On November 25, Emyr was born at just 1 pound, 15 ounces, two weeks after Edonna was admitted. After that, the new mom’s contractions subsided and twin B (Esai) appeared to be happy staying put. “He was relaxing you know playing and just having himself a good old time with the extra space. It was wonderful,” Edonna explained to CBC. It was valuable extra time according to Dr. Michiel Van den Hof who said, “When you’re at 26 or 27 weeks every single day counts and so that extra period of time, a week, 8 days, that actually was extremely beneficial for that baby.”
Doctors suspected that Edonna could have an infection from keeping Emyr’s placenta in her womb. The medical team decided to proceed with a caesarean section and Esai was born weighing 2 pounds, 7 ounces, eight days after his twin brother on December 3. The twins are reportedly doing well in the IWK neonatal intensive care unit and are lying facing each other in incubators placed side-by-side. Doctors cannot say when the babies will be able to leave and return to Bermuda, but preemies tend to stay in the hospital until after their due date which would be in early March. The new parents are incredibly appreciative of the hospital and staff who helped with the births and Edonna said, “When doctors in Bermuda said, ‘No.’ God said ‘Yes,’ and when I sit back and I think about my sons I’m just so grateful.”
Delayed interval births like the Bean twins are a rare occurrence and theirs is only the second case at IWK Health Centre in 25 years. Guinness World Records indicates that the record holder for ‘longest interval between the births of twins,’ is Maria Jones-Elliot for her twins Amy and Katie of Waterford, Ireland who were born 87 days apart.
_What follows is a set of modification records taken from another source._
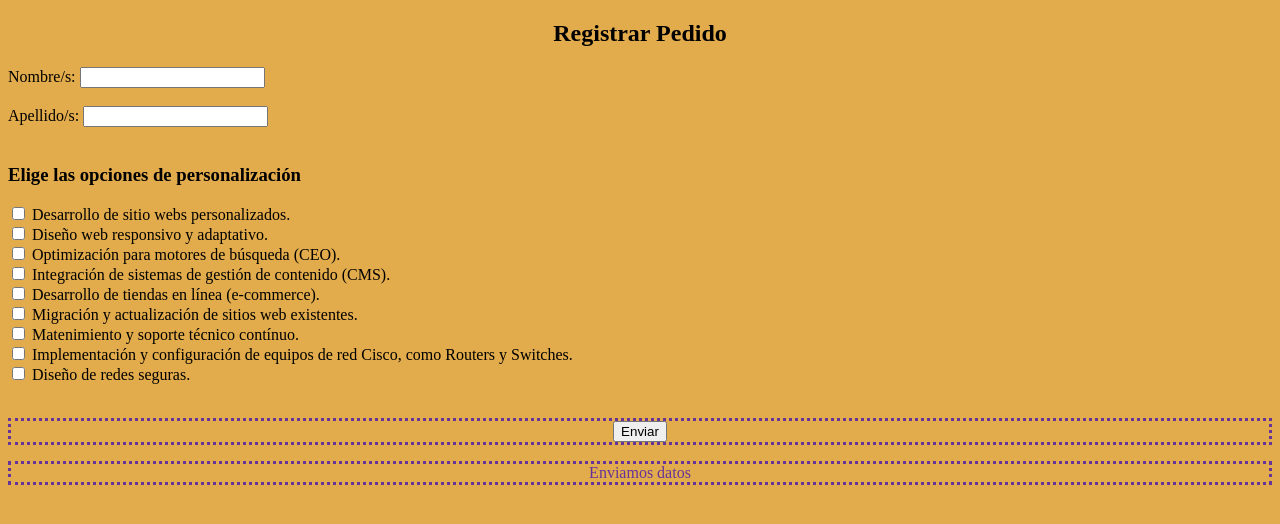
Repository: UVMCoyoacan/VEFY
Page: enviadatos.html
These files come from the project's save history. The page is drawn as it stood at one moment and after the next save; the edit follows.
The browser window is 1280 px wide. The pictures show the whole page.

Above is the page before, as saved 2024-03-01 18:58:07.

After the next save:
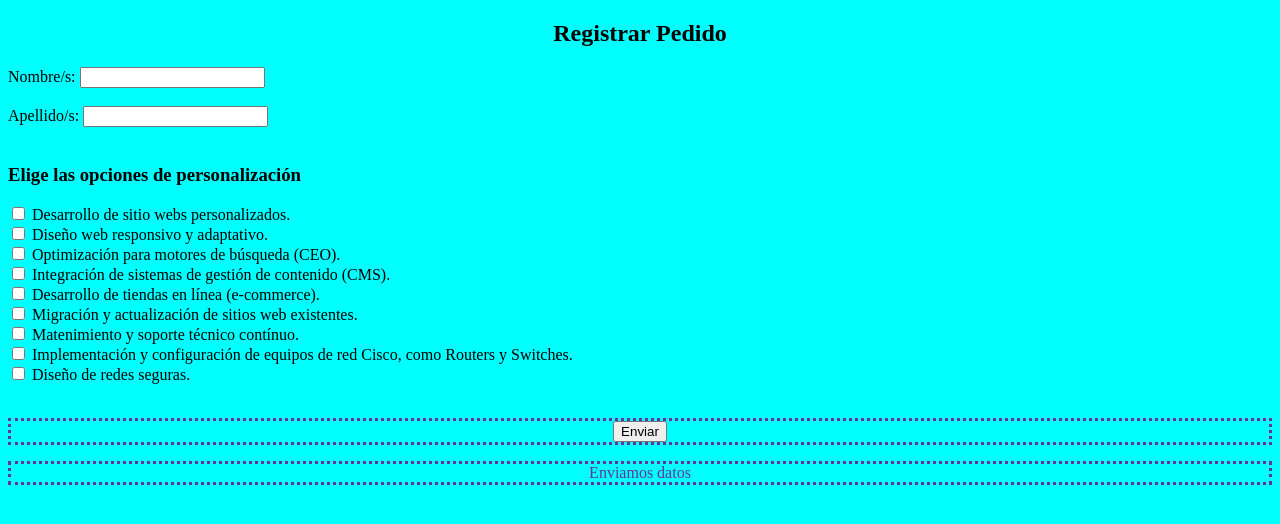
Saved 76 s later.
--- a/estilo.css
+++ b/estilo.css
@@ -33,12 +33,12 @@ a{
 }
 
 body{
-    background-color: rgb(226, 171, 75);
+    background-color: aqua;
 }
 
 footer{
     color:beige;
-    background-color: A6D0E3;
+    background-color: blueviolet;
 }
 button {
     border: none;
Still other unofficial records site Simone Keys and her twins Timothy and Celeste of New Orleans who were born in different years (1994 and 1995) 95 days apart.